Your objective:
Copy out every record exactly.

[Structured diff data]

++++++

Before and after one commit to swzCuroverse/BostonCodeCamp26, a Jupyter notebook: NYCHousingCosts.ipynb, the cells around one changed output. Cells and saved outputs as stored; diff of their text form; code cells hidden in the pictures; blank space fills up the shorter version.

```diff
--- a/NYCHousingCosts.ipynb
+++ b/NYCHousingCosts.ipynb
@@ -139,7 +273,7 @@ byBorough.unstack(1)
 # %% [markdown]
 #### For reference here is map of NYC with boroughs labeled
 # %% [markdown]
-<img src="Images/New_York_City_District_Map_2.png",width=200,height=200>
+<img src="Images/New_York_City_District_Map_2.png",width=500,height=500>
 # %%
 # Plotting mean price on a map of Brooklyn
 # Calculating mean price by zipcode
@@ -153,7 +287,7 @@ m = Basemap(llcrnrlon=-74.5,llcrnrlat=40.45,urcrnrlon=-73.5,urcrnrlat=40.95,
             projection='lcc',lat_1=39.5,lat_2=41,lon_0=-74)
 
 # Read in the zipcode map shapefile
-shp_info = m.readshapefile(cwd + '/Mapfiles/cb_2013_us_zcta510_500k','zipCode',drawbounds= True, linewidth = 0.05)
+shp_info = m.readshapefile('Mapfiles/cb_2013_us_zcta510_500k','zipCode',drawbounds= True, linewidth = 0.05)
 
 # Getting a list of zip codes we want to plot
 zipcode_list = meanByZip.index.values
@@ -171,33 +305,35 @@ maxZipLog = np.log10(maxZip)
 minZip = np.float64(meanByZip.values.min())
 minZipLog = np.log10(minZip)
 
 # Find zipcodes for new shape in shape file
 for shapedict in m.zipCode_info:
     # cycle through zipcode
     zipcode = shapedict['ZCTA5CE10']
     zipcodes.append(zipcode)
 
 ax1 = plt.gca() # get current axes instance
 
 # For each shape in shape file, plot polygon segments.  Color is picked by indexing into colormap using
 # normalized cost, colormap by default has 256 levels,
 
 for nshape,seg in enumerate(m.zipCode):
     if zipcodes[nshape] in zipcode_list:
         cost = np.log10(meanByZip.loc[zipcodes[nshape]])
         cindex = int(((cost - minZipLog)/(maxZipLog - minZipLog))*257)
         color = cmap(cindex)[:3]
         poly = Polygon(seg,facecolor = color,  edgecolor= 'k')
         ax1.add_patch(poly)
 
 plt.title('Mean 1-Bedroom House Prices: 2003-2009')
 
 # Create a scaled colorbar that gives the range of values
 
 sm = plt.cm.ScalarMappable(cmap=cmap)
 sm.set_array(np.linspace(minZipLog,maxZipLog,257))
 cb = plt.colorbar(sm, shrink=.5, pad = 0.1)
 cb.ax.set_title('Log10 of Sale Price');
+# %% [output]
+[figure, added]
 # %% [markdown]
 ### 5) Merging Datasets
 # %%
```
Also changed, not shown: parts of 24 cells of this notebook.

++++++

Problem solution:
Before and after one commit to swzCuroverse/BostonCodeCamp26, a Jupyter notebook: NYCHousingCosts.ipynb, the cells around one changed output. Cells and saved outputs as stored; diff of their text form; code cells hidden in the pictures; blank space fills up the shorter version.

```diff
--- a/NYCHousingCosts.ipynb
+++ b/NYCHousingCosts.ipynb
@@ -139,7 +273,7 @@ byBorough.unstack(1)
 # %% [markdown]
 #### For reference here is map of NYC with boroughs labeled
 # %% [markdown]
-<img src="Images/New_York_City_District_Map_2.png",width=200,height=200>
+<img src="Images/New_York_City_District_Map_2.png",width=500,height=500>
 # %%
 # Plotting mean price on a map of Brooklyn
 # Calculating mean price by zipcode
@@ -153,7 +287,7 @@ m = Basemap(llcrnrlon=-74.5,llcrnrlat=40.45,urcrnrlon=-73.5,urcrnrlat=40.95,
             projection='lcc',lat_1=39.5,lat_2=41,lon_0=-74)
 
 # Read in the zipcode map shapefile
-shp_info = m.readshapefile(cwd + '/Mapfiles/cb_2013_us_zcta510_500k','zipCode',drawbounds= True, linewidth = 0.05)
+shp_info = m.readshapefile('Mapfiles/cb_2013_us_zcta510_500k','zipCode',drawbounds= True, linewidth = 0.05)
 
 # Getting a list of zip codes we want to plot
 zipcode_list = meanByZip.index.values
@@ -171,33 +305,35 @@ maxZipLog = np.log10(maxZip)
 minZip = np.float64(meanByZip.values.min())
 minZipLog = np.log10(minZip)
 
 # Find zipcodes for new shape in shape file
 for shapedict in m.zipCode_info:
     # cycle through zipcode
     zipcode = shapedict['ZCTA5CE10']
     zipcodes.append(zipcode)
 
 ax1 = plt.gca() # get current axes instance
 
 # For each shape in shape file, plot polygon segments.  Color is picked by indexing into colormap using
 # normalized cost, colormap by default has 256 levels,
 
 for nshape,seg in enumerate(m.zipCode):
     if zipcodes[nshape] in zipcode_list:
         cost = np.log10(meanByZip.loc[zipcodes[nshape]])
         cindex = int(((cost - minZipLog)/(maxZipLog - minZipLog))*257)
         color = cmap(cindex)[:3]
         poly = Polygon(seg,facecolor = color,  edgecolor= 'k')
         ax1.add_patch(poly)
 
 plt.title('Mean 1-Bedroom House Prices: 2003-2009')
 
 # Create a scaled colorbar that gives the range of values
 
 sm = plt.cm.ScalarMappable(cmap=cmap)
 sm.set_array(np.linspace(minZipLog,maxZipLog,257))
 cb = plt.colorbar(sm, shrink=.5, pad = 0.1)
 cb.ax.set_title('Log10 of Sale Price');
+# %% [output]
+[figure, added]
 # %% [markdown]
 ### 5) Merging Datasets
 # %%
```
Also changed, not shown: parts of 24 cells of this notebook.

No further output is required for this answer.